INFORMATION PROVIDED:
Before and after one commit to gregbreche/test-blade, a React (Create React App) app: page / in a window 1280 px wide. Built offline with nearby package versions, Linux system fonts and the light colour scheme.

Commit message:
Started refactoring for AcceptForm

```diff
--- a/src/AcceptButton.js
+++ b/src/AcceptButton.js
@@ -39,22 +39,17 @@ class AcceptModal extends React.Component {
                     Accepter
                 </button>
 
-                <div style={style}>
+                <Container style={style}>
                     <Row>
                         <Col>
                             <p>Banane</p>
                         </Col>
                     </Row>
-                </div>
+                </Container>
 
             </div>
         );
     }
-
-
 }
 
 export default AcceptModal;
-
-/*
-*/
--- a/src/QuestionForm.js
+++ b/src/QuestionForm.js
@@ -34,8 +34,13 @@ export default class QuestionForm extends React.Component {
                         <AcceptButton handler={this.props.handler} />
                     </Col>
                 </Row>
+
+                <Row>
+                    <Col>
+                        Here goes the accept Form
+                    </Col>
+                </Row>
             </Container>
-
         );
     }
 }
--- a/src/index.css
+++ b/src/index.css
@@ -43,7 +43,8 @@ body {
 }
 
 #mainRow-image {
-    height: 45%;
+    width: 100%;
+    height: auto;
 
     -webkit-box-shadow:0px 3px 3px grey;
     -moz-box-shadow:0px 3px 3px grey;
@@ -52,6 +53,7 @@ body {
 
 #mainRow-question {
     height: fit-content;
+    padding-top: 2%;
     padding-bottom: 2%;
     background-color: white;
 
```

TASK STATEMENT: Could you output every entry from the listing above without altering a word?

YOUR SOLUTION:
Before and after one commit to gregbreche/test-blade, a React (Create React App) app: page / in a window 1280 px wide. Built offline with nearby package versions, Linux system fonts and the light colour scheme.

Commit message:
Started refactoring for AcceptForm

```diff
--- a/src/AcceptButton.js
+++ b/src/AcceptButton.js
@@ -39,22 +39,17 @@ class AcceptModal extends React.Component {
                     Accepter
                 </button>
 
-                <div style={style}>
+                <Container style={style}>
                     <Row>
                         <Col>
                             <p>Banane</p>
                         </Col>
                     </Row>
-                </div>
+                </Container>
 
             </div>
         );
     }
-
-
 }
 
 export default AcceptModal;
-
-/*
-*/
--- a/src/QuestionForm.js
+++ b/src/QuestionForm.js
@@ -34,8 +34,13 @@ export default class QuestionForm extends React.Component {
                         <AcceptButton handler={this.props.handler} />
                     </Col>
                 </Row>
+
+                <Row>
+                    <Col>
+                        Here goes the accept Form
+                    </Col>
+                </Row>
             </Container>
-
         );
     }
 }
--- a/src/index.css
+++ b/src/index.css
@@ -43,7 +43,8 @@ body {
 }
 
 #mainRow-image {
-    height: 45%;
+    width: 100%;
+    height: auto;
 
     -webkit-box-shadow:0px 3px 3px grey;
     -moz-box-shadow:0px 3px 3px grey;
@@ -52,6 +53,7 @@ body {
 
 #mainRow-question {
     height: fit-content;
+    padding-top: 2%;
     padding-bottom: 2%;
     background-color: white;
 
```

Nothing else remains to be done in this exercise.